Stem diseases of blueberry (Vaccinium spp.) can cause significant crop loss as well as loss of entire bushes. Stem diseases are also more difficult to control with fungicides than foliar or fruit diseases. A screening program was initiated to test blueberry cultivars for resistance to two pathogenic fungi: botryosphaeria stem blight and phomopsis twig blight. An attached stem assay was developed to compare the host response with both fungi. The relative resistance of 50 blueberry cultivars was assessed using stem lesion lengths, analyzed on a log scale, taken at 4 weeks postinoculation. For Botryosphaeria stem blight, mean lesion length ranged from about 10 mm in resistant cultivars to about 140 mm in susceptible cultivars. The half-high cultivars Northsky, Northblue, and Chippewa, and the lowbush cultivar Putte were among the most resistant. Phomopsis twig blight lesions ranged in mean length from about 18 to 98 mm. Similar to results for Botryosphaeria stem blight, resistance was limited to half-high (`Northsky' and `Chippewa') and lowbush (`Blomidon', `Chignecto', and `Cumberland') cultivars. Individual cultivars resistant to one pathogen were not necessarily resistant to the other; although, overall, the resistances were correlated. Approximate 95% confidence intervals were established for all cultivars to predict mean performance across years. The cultivars tested varied in resistance, but the largest single factor affecting lesion length was the fungal isolate used for inoculations. These data enable us to identify cultivars resistant to both diseases that can be used for planting in problem areas, as well as selection of parental material for breeding cultivars with improved resistance.

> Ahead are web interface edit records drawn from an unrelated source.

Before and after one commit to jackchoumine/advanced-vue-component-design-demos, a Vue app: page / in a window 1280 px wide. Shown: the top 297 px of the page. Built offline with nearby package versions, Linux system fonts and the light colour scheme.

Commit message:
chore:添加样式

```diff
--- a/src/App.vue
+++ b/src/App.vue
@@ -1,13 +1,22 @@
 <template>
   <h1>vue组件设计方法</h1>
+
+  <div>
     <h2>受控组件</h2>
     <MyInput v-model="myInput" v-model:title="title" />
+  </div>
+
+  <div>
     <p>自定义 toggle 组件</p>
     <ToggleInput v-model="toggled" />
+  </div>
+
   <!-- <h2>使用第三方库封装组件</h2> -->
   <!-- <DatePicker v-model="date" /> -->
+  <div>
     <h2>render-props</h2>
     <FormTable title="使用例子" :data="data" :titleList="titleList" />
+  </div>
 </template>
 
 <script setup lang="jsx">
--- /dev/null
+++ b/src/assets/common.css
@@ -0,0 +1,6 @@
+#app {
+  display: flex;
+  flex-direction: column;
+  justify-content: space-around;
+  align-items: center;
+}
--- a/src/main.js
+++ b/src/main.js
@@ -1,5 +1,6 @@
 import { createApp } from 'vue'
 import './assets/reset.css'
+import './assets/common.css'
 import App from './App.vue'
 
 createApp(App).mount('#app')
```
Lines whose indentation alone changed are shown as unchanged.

Asparagus officinalis L. cultivars were evaluated for resistance to asparagus stem blight caused by Phomopsis asparagi (Sacc.) Bubák under controlled environmental conditions. The plants were inoculated with the vinyl tube and cotton inoculation method. Disease severity assessments, based on the percentage of diseased plants and the disease index, were made 4 weeks after inoculation. Estimates of the percentage of diseased plants ranged from 33% to 80%, and the disease index ranged from 28 to 79. None of the cultivars and lines showed high resistance, but there were significant differences in disease susceptibility among the cultivars and lines.